A whole lot is hap penning in accessible games. This year seems bout to be a historic one in that quarter. Another successful kickstarter has put 64oz Games in a position to acquire new equipment to drastically increase their capabilities to make board and other games accessible which have heretofore been beyond the experience of blind people. I was a small part of that kickstarter and expect a 20-sided die for my small donation. I still intend to eventually acquire at least one board game from them for our own entertainment and for hands-on research for my book. While it's sad to see Something Else Ltd. bow out of the audio game creation business, they have left a wonderful legacy. A number of the best audio games to grace iOS as well as a sound engine which those more skilled than I will doubtless put to good use. The year will kick off with an English localization of a Korean games called Ji Eum. I've earned a place in the credits with another small donation. Lots of new stuff coming up. Fallen London should be a spectacular offering on iOS rivalling even King of Dragon Pass for death, scope and replay value. Six Ages, the next game from A Sharp, makers of King of Dragon Pass, should also be a very good experience. PC gaming is picking up again. Marina Break is a strange combination of Breakout and Pinball which appeared over the holidays. So far, no other projects in development for play on Windows have been widely discussed. I expect everyone's busy getting used to Windows10 much like I am.

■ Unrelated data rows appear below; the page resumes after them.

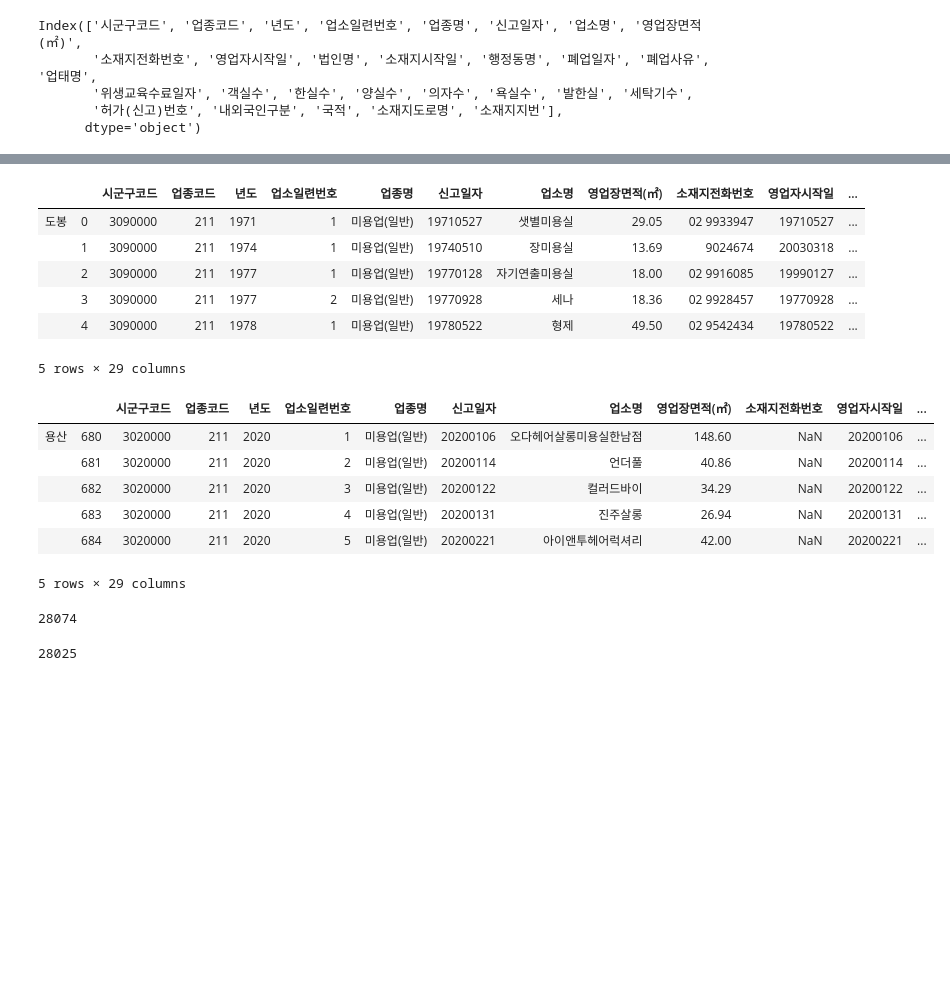
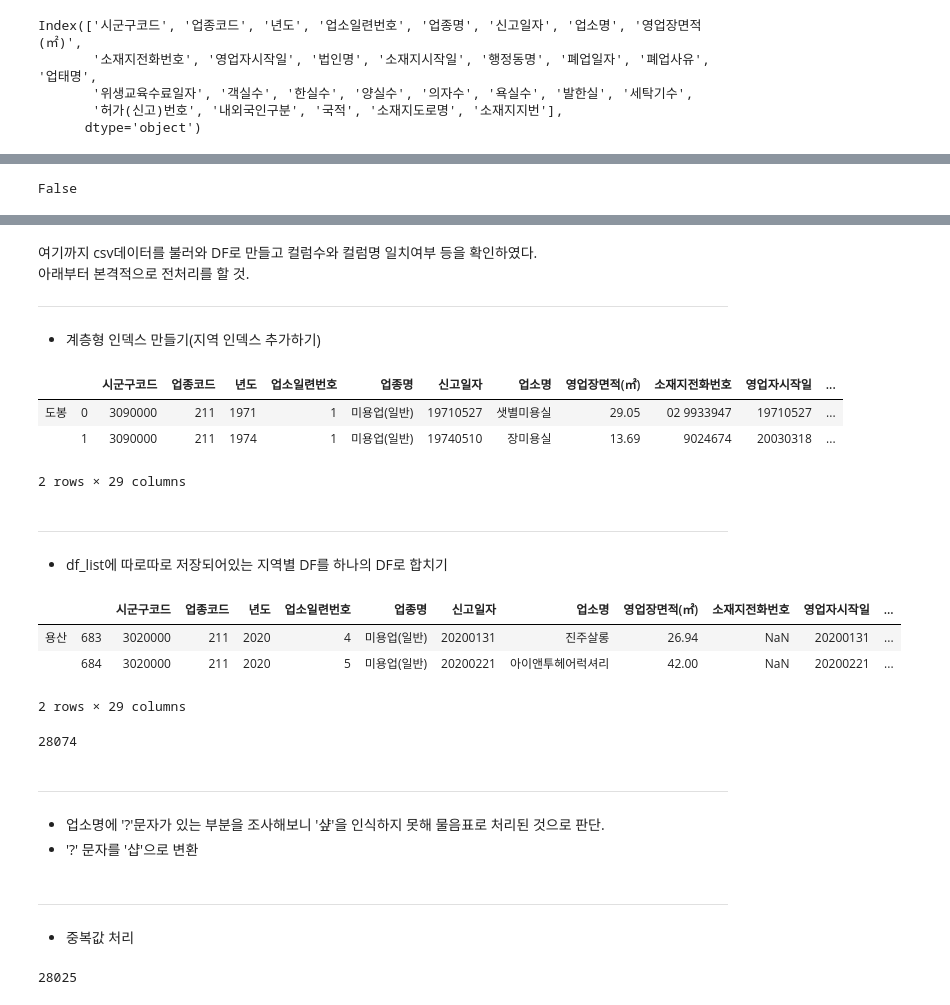
Before and after one commit to DongWon-Sehr/project_marytalk, a Jupyter notebook: dataset/서울시 미용실 데이터 전처리 - 서동원 (20200321).ipynb, the cells around one changed output, grey strips where cells are left out. Saved outputs shown, nothing was run; the diff lists cells and outputs as text; code cells hidden in the pictures; blank space fills up the shorter version.

Commit message:
컬럼 일치여부 확인 코드 수정

```diff
--- a/dataset/서울시 미용실 데이터 전처리 - 서동원 (20200321).ipynb
+++ b/dataset/서울시 미용실 데이터 전처리 - 서동원 (20200321).ipynb
@@ -115,0 +137,5 @@ Index(['시군구코드', '업종코드', '년도', '업소일련번호', '업
+# %%
+# 29개가 아닌 경우가 있는지 확인
+False in map(lambda x: x==29, col_num)
+# %% [output]
+False
@@ -141,6 +169,12 @@ False
 False
 # %%
 # 모든 DF의 컬럼명이 같음을 확인하였다.
+# %% [markdown]
+여기까지 csv데이터를 불러와 DF로 만들고 컬럼수와 컬럼명 일치여부 등을 확인하였다.<br>
+아래부터 본격적으로 전처리를 할 것.
+
+---
+- 계층형 인덱스 만들기(지역 인덱스 추가하기)
 # %%
 # df_list에 저장된 모든 DF에 '지역' 상위 인덱스 추가하기
 for i, df in enumerate(df_list):
@@ -148,35 +182,39 @@ for i, df in enumerate(df_list):
 # %%
 # 인덱스에 '지역'이 추가되고 그 값이 제대로 들어간 모습
 # df_list의 0번째 DF인 도봉구의 데이터로 확인
-df_list[0].head()
+df_list[0].head(2)
 # %% [output]
 |  |  | 시군구코드 | 업종코드 | 년도 | 업소일련번호 | 업종명 | 신고일자 | 업소명 | 영업장면적(㎡) | 소재지전화번호 | 영업자시작일 | ... |
 | 도봉 | 0 | 3090000 | 211 | 1971 | 1 | 미용업(일반) | 19710527 | 샛별미용실 | 29.05 | 02 9933947 | 19710527 | ... |
 |  | 1 | 3090000 | 211 | 1974 | 1 | 미용업(일반) | 19740510 | 장미용실 | 13.69 | 9024674 | 20030318 | ... |
-|  | 2 | 3090000 | 211 | 1977 | 1 | 미용업(일반) | 19770128 | 자기연출미용실 | 18.00 | 02 9916085 | 19990127 | ... |
-|  | 3 | 3090000 | 211 | 1977 | 2 | 미용업(일반) | 19770928 | 세나 | 18.36 | 02 9928457 | 19770928 | ... |
-|  | 4 | 3090000 | 211 | 1978 | 1 | 미용업(일반) | 19780522 | 형제 | 49.50 | 02 9542434 | 19780522 | ... |
-5 rows × 29 columns
+2 rows × 29 columns
+# %% [markdown]
+---
+- df_list에 따로따로 저장되어있는 지역별 DF를 하나의 DF로 합치기
 # %%
 # df_list에 담긴 DF를 concat() 함수로 합치기
 df_all = pd.concat(df_list)
-df_all.tail() # 마지막 5개 데이터 확인
+df_all.tail(2) # 마지막 2개 데이터 확인
 # %% [output]
 |  |  | 시군구코드 | 업종코드 | 년도 | 업소일련번호 | 업종명 | 신고일자 | 업소명 | 영업장면적(㎡) | 소재지전화번호 | 영업자시작일 | ... |
-| 용산 | 680 | 3020000 | 211 | 2020 | 1 | 미용업(일반) | 20200106 | 오다헤어살롱미용실한남점 | 148.60 | NaN | 20200106 | ... |
-|  | 681 | 3020000 | 211 | 2020 | 2 | 미용업(일반) | 20200114 | 언더풀 | 40.86 | NaN | 20200114 | ... |
-|  | 682 | 3020000 | 211 | 2020 | 3 | 미용업(일반) | 20200122 | 컬러드바이 | 34.29 | NaN | 20200122 | ... |
-|  | 683 | 3020000 | 211 | 2020 | 4 | 미용업(일반) | 20200131 | 진주살롱 | 26.94 | NaN | 20200131 | ... |
+| 용산 | 683 | 3020000 | 211 | 2020 | 4 | 미용업(일반) | 20200131 | 진주살롱 | 26.94 | NaN | 20200131 | ... |
 |  | 684 | 3020000 | 211 | 2020 | 5 | 미용업(일반) | 20200221 | 아이앤투헤어럭셔리 | 42.00 | NaN | 20200221 | ... |
-5 rows × 29 columns
+2 rows × 29 columns
 # %%
 # 데이터 개수 확인
 len(df_all)
 # %% [output]
 28074
+# %% [markdown]
+---
+- 업소명에 '?'문자가 있는 부분을 조사해보니 '샾'을 인식하지 못해 물음표로 처리된 것으로 판단.
+- '?' 문자를 '샵'으로 변환
 # %%
 # 업소명에 '?' 문자를 '샵' 문자로 치환하기
 df_all['업소명'] = list(map(lambda x: x.replace('?', '샵'), df_all['업소명'].values))
+# %% [markdown]
+---
+- 중복값 처리
 # %%
 # 모든 컬럼값이 중복인 row 제거
 df_all.drop_duplicates(keep='last', inplace=True)
```
Also changed, not shown: parts of 17 cells of this notebook.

I started this blog entry before Christmas. It is now January 4th, 2016 as I bring the post to a close. Due to a switch in calendars instituted by Sara's church of choice, this is in fact a few days before Christmas. Time travel just isn't as flashy as it's made out to be. I do appreciate having the more secular family events separate from what should be an interesting religious Christmas experience this week. This does however mean that our new thankfully  small and out of the way Christmas tree will remain on our dining room table for a while yet. Life is both wonderful and strange. And with that last observation, I will leave you for a hopefully shorter while between entries. Happy New year everyone.